Date of Award


Document Type


Degree Name

Doctor of Philosophy (PhD)


Civil and Environmental Engineering

First Advisor

Ronald F. Malone

Second Advisor

Kelly A. Rusch

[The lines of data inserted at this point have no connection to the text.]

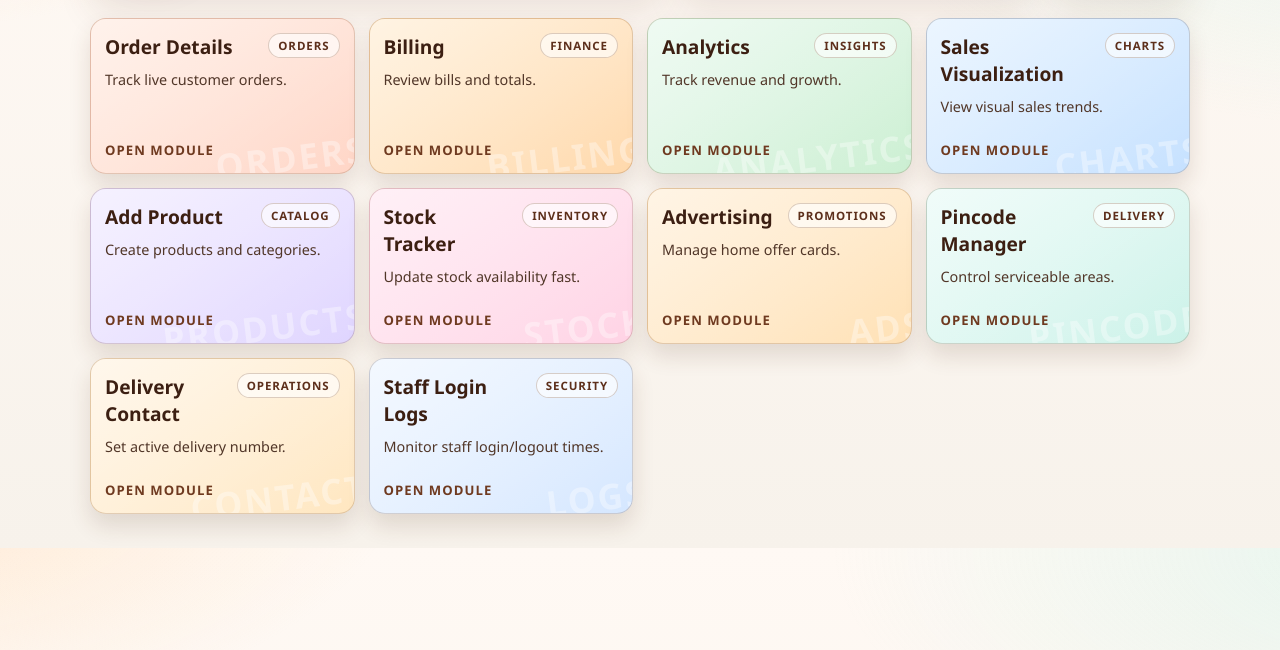
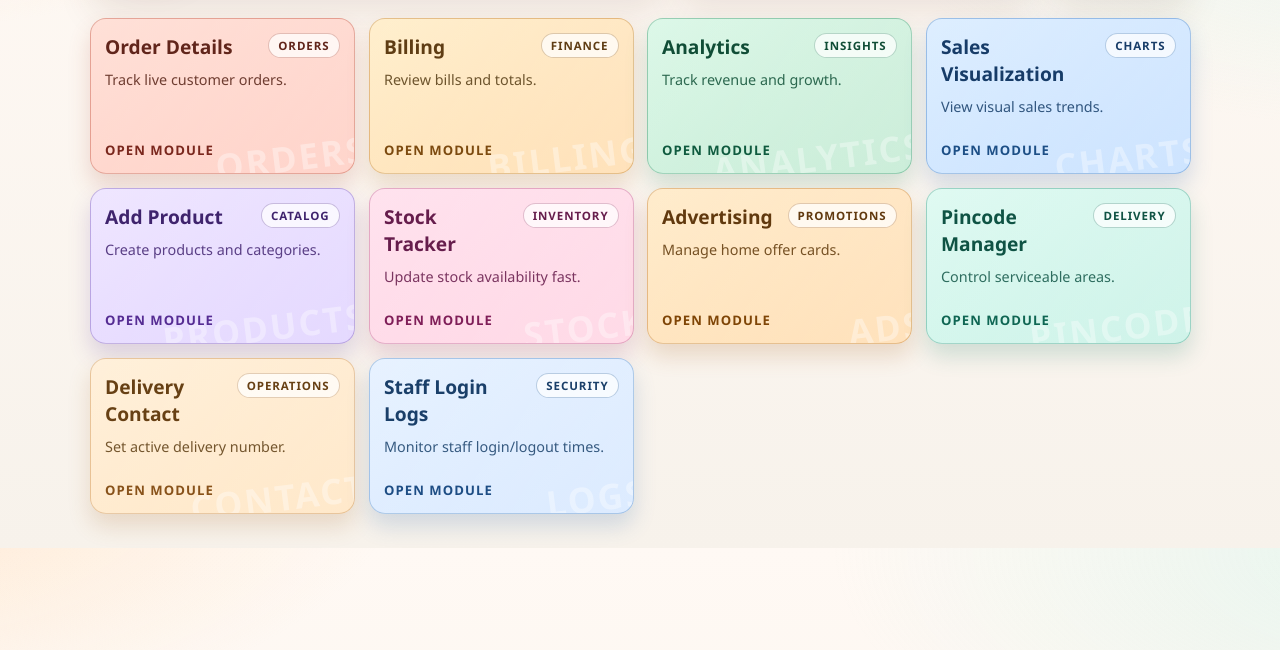
Before and after one commit to AnujMishra77000/suneil_cafe, a Django app: page /admin-dashboard/ in a window 1280 px wide. Shown: the part 150-800 px from the top of the page. Run offline with Django 5.2, Linux system fonts and the light colour scheme; the visitor is signed in with stand-in values (Sample User, id 1); data that the repository does not hold is empty; parts of the project's set-up code (start-up, migrations or seed data) failed here and were passed over.

Commit message:
New_60 commit

```diff
--- a/orders/static/orders/admin_dashboard.css
+++ b/orders/static/orders/admin_dashboard.css
@@ -175,6 +175,15 @@ body {
 }
 
 .quick-link {
+    --card-from: #fef5ed;
+    --card-to: #fbdcc5;
+    --card-border: rgba(126, 74, 45, 0.28);
+    --card-shadow: rgba(92, 52, 30, 0.18);
+    --card-text: #3f2417;
+    --card-muted: #5f4333;
+    --card-cta: #6f3a20;
+    --card-tag-bg: rgba(255, 255, 255, 0.74);
+    --card-tag-border: rgba(118, 72, 43, 0.26);
     position: relative;
     overflow: hidden;
     display: flex;
@@ -184,17 +193,25 @@ body {
     color: #23160f;
     min-height: 156px;
     border-radius: 16px;
-    border: 1px solid rgba(112, 66, 39, 0.2);
+    border: 1px solid var(--card-border);
+    background: linear-gradient(145deg, var(--card-from) 0%, var(--card-to) 100%);
     padding: 14px;
-    box-shadow: 0 12px 22px rgba(88, 53, 30, 0.14);
-    transition: transform 170ms ease, box-shadow 170ms ease;
+    box-shadow: 0 12px 22px var(--card-shadow);
+    opacity: 0;
+    transform: translateY(16px) scale(0.985);
+    animation: dashCardIn 620ms cubic-bezier(0.2, 0.95, 0.24, 1) forwards;
+    transition: transform 220ms cubic-bezier(0.2, 0.9, 0.24, 1), box-shadow 220ms ease, filter 220ms ease;
 }
 
 .quick-link::before {
     content: "";
     position: absolute;
     inset: 0;
-    background: linear-gradient(145deg, rgba(255, 255, 255, 0.5), rgba(255, 255, 255, 0.06));
+    background:
+        radial-gradient(220px 140px at 15% 18%, rgba(255, 255, 255, 0.62), transparent 70%),
+        linear-gradient(120deg, rgba(255, 255, 255, 0.2), rgba(255, 255, 255, 0.02), rgba(255, 255, 255, 0.26));
+    background-size: 220% 220%;
+    animation: dashSheen 12s ease-in-out infinite;
     pointer-events: none;
 }
 
@@ -212,8 +229,9 @@ body {
 }
 
 .quick-link:hover {
-    transform: translateY(-3px);
-    box-shadow: 0 18px 28px rgba(83, 49, 28, 0.18);
+    transform: translateY(-4px) scale(1.01);
+    box-shadow: 0 22px 36px color-mix(in srgb, var(--card-shadow) 72%, black 8%);
+    filter: saturate(1.06);
 }
 
 .quick-head,
@@ -233,7 +251,7 @@ body {
 .quick-link h2 {
     margin: 0;
     font-size: 1.2rem;
-    color: #3c1f12;
+    color: var(--card-text);
 }
 
 .quick-tag {
@@ -244,15 +262,15 @@ body {
     font-weight: 700;
     padding: 4px 9px;
     border-radius: 999px;
-    background: rgba(255, 255, 255, 0.64);
-    color: #5d2f1b;
-    border: 1px solid rgba(115, 67, 39, 0.25);
+    background: var(--card-tag-bg);
+    color: var(--card-text);
+    border: 1px solid var(--card-tag-border);
 }
 
 .quick-link p {
     margin: 0;
     font-size: 0.9rem;
-    color: #513628;
+    color: var(--card-muted);
 }
 
 .quick-cta {
@@ -261,19 +279,159 @@ body {
     letter-spacing: 0.08em;
     text-transform: uppercase;
     font-weight: 700;
-    color: #6f3a20;
+    color: var(--card-cta);
 }
 
-.quick-link--orders { background: linear-gradient(145deg, #ffe5d8 0%, #ffd3c3 100%); }
-.quick-link--billing { background: linear-gradient(145deg, #ffe8c7 0%, #ffd6a6 100%); }
-.quick-link--analytics { background: linear-gradient(145deg, #dff6e6 0%, #c8eecf 100%); }
-.quick-link--visuals { background: linear-gradient(145deg, #d8ecff 0%, #c2dfff 100%); }
-.quick-link--products { background: linear-gradient(145deg, #ece4ff 0%, #ddd2ff 100%); }
-.quick-link--stock { background: linear-gradient(145deg, #ffe1ee 0%, #ffd0e3 100%); }
-.quick-link--ads { background: linear-gradient(145deg, #ffeacc 0%, #ffdfb0 100%); }
-.quick-link--pincode { background: linear-gradient(145deg, #e2f9f4 0%, #c8f1e7 100%); }
-.quick-link--contact { background: linear-gradient(145deg, #fff0d9 0%, #ffe5bc 100%); }
-.quick-link--activity { background: linear-gradient(145deg, #e8f2ff 0%, #d2e5ff 100%); }
+.quick-link--orders {
+    --card-from: #ffe0d7;
+    --card-to: #ffc8bc;
+    --card-border: rgba(178, 75, 57, 0.34);
+    --card-shadow: rgba(171, 73, 56, 0.2);
+    --card-text: #61251b;
+    --card-muted: #6f3d31;
+    --card-cta: #7a271d;
+    --card-tag-border: rgba(167, 69, 52, 0.32);
+}
+
+.quick-link--billing {
+    --card-from: #ffefcd;
+    --card-to: #ffd9a6;
+    --card-border: rgba(178, 117, 44, 0.34);
+    --card-shadow: rgba(168, 111, 44, 0.2);
+    --card-text: #5f3d14;
+    --card-muted: #6d542d;
+    --card-cta: #7c4a0f;
+    --card-tag-border: rgba(156, 102, 35, 0.34);
+}
+
+.quick-link--analytics {
+    --card-from: #dcf8e8;
+    --card-to: #bce8ce;
+    --card-border: rgba(39, 134, 95, 0.32);
+    --card-shadow: rgba(42, 130, 96, 0.2);
+    --card-text: #104d36;
+    --card-muted: #2c684f;
+    --card-cta: #0f5b3f;
+    --card-tag-border: rgba(38, 122, 88, 0.3);
+}
+
+.quick-link--visuals {
+    --card-from: #ddeeff;
+    --card-to: #bfdcff;
+    --card-border: rgba(47, 111, 181, 0.32);
+    --card-shadow: rgba(51, 103, 173, 0.2);
+    --card-text: #173c68;
+    --card-muted: #31567f;
+    --card-cta: #1d4f86;
+    --card-tag-border: rgba(46, 106, 174, 0.32);
+}
+
+.quick-link--products {
+    --card-from: #efe6ff;
+    --card-to: #ddceff;
+    --card-border: rgba(104, 69, 166, 0.32);
+    --card-shadow: rgba(100, 64, 160, 0.2);
+    --card-text: #3f236d;
+    --card-muted: #5a3f86;
+    --card-cta: #552c93;
+    --card-tag-border: rgba(95, 61, 153, 0.32);
+}
+
+.quick-link--stock {
+    --card-from: #ffe2ee;
+    --card-to: #ffcfe0;
+    --card-border: rgba(171, 73, 125, 0.32);
+    --card-shadow: rgba(161, 67, 117, 0.2);
+    --card-text: #661d4c;
+    --card-muted: #7b3560;
+    --card-cta: #7f1e58;
+    --card-tag-border: rgba(158, 66, 111, 0.32);
+}
+
+.quick-link--ads {
+    --card-from: #ffeccc;
+    --card-to: #ffd9a8;
+    --card-border: rgba(177, 109, 38, 0.32);
+    --card-shadow: rgba(168, 102, 34, 0.2);
+    --card-text: #61390e;
+    --card-muted: #765124;
+    --card-cta: #7f4506;
+    --card-tag-border: rgba(161, 97, 31, 0.32);
+}
+
+.quick-link--pincode {
+    --card-from: #dffaf2;
+    --card-to: #c1f0e3;
+    --card-border: rgba(40, 137, 115, 0.32);
+    --card-shadow: rgba(41, 131, 111, 0.2);
+    --card-text: #0f5344;
+    --card-muted: #2e6d5f;
+    --card-cta: #0f6653;
+    --card-tag-border: rgba(38, 125, 106, 0.32);
+}
+
+.quick-link--contact {
+    --card-from: #fff0da;
+    --card-to: #ffe2bb;
+    --card-border: rgba(182, 123, 59, 0.32);
+    --card-shadow: rgba(172, 112, 49, 0.2);
+    --card-text: #674014;
+    --card-muted: #74562e;
+    --card-cta: #88521a;
+    --card-tag-border: rgba(167, 108, 47, 0.32);
+}
+
+.quick-link--activity {
+    --card-from: #e7f2ff;
+    --card-to: #d2e5ff;
+    --card-border: rgba(58, 118, 183, 0.32);
+    --card-shadow: rgba(57, 111, 173, 0.2);
+    --card-text: #1a3f69;
+    --card-muted: #365a80;
+    --card-cta: #1d4d84;
+    --card-tag-border: rgba(52, 105, 166, 0.32);
+}
+
+.quick-cards .quick-link:nth-child(1) { animation-delay: 40ms; }
+.quick-cards .quick-link:nth-child(2) { animation-delay: 95ms; }
+.quick-cards .quick-link:nth-child(3) { animation-delay: 150ms; }
+.quick-cards .quick-link:nth-child(4) { animation-delay: 205ms; }
+.quick-cards .quick-link:nth-child(5) { animation-delay: 260ms; }
+.quick-cards .quick-link:nth-child(6) { animation-delay: 315ms; }
+.quick-cards .quick-link:nth-child(7) { animation-delay: 370ms; }
+.quick-cards .quick-link:nth-child(8) { animation-delay: 425ms; }
+.quick-cards .quick-link:nth-child(9) { animation-delay: 480ms; }
+.quick-cards .quick-link:nth-child(10) { animation-delay: 535ms; }
+
+@keyframes dashCardIn {
+    from {
+        opacity: 0;
+        transform: translateY(16px) scale(0.985);
+    }
+    to {
+        opacity: 1;
+        transform: translateY(0) scale(1);
+    }
+}
+
+@keyframes dashSheen {
+    0% { background-position: 0% 20%; }
+    50% { background-position: 100% 70%; }
+    100% { background-position: 0% 20%; }
+}
+
+@media (prefers-reduced-motion: reduce) {
+    .quick-link {
+        opacity: 1;
+        transform: none;
+        animation: none;
+        transition: none;
+    }
+
+    .quick-link::before {
+        animation: none;
+    }
+}
 
 @media (max-width: 980px) {
     .dashboard-top {
--- a/orders/templates/orders/admin_dashboard.html
+++ b/orders/templates/orders/admin_dashboard.html
@@ -5,7 +5,7 @@
     <meta charset="UTF-8" />
     <meta name="viewport" content="width=device-width, initial-scale=1.0" />
     <title>Admin Dashboard | Thathwamasi</title>
-    <link rel="stylesheet" href="{% static 'orders/admin_dashboard.css' %}?v=20260305-dash3" />
+    <link rel="stylesheet" href="{% static 'orders/admin_dashboard.css' %}?v=20260305-dash4" />
     <link rel="stylesheet" href="{% static 'notifications/notification_bell.css' %}?v=20260224-2" />
 </head>
 <body>
```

Conceptually, the Hydraulically Integrated Serial Turbidostat Algal Reactor (HISTAR) has two components: (1) sealed turbidostats for producing a high quality algal inoculum, and (2) a series of unprotected inter-connected continuous flow stirred tank reactors (CFSTRs) for mass producing algae under approximated plug flow conditions. The hydraulic retention time of each individual CFSTR ($\theta\sb{\rm n})$ is set low enough (dilution is set high) that any suspended organisms (both contaminants and desired algae) entering the CFSTR would be washed to the next CFSTR well within their doubling time. However, as the turbidostats are employed to inoculate the first CFSTR on an almost continuous basis, the desired algae in the CFSTRs would quickly reach steady state densities. Various mathematical and computer models were developed to predict both the algal growth and contaminant washout trends in the series of CFSTRs. A microcomputer, along with the necessary software and hardware components, was used for process control, routine monitoring and data acquisition in the HISTAR system. During the first phase of experimentation, the production from the HISTAR system was evaluated. Results from the production studies indicated that the volumetric production ranged between 46.46 ($\pm$ 7.85)-66.84 $\pm$ 27.03) gms-dry (m$\sp3$ day)$\sp{-1}$ for the turbidostats, and 40.92 ($\pm$ 13.53)-59.52 ($\pm$21.78) gms-dry (m$\sp3$ day)$\sp{-1}$ for the series of CFSTRs. During the second phase of testing, a set of experiments was conducted to practically test the contaminant washout in the series of CFSTRs. Results from the washout experiments clearly demonstrated that the hydraulic retention time in each individual CFSTR ($\theta\sb{\rm n})$ plays the key role in the contaminant mitigation process. The robustness and washout capabilities of the CFSTRs were demonstrated when the CFSTRs, that succumbed to the wrath of more than 300 million live (and multiplying) rotifers in the CFSTRs at a 36 hour individual HRT ($\theta\sb{\rm n}),$ were completely revived by simply adopting a faster flow rate (6 hr HRT). Results from the algal contaminant washout studies demonstrated that the algal contaminants, including ones with growth rates higher than the desired algal growth rates, can be effectively washed out without affecting the desired algal densities.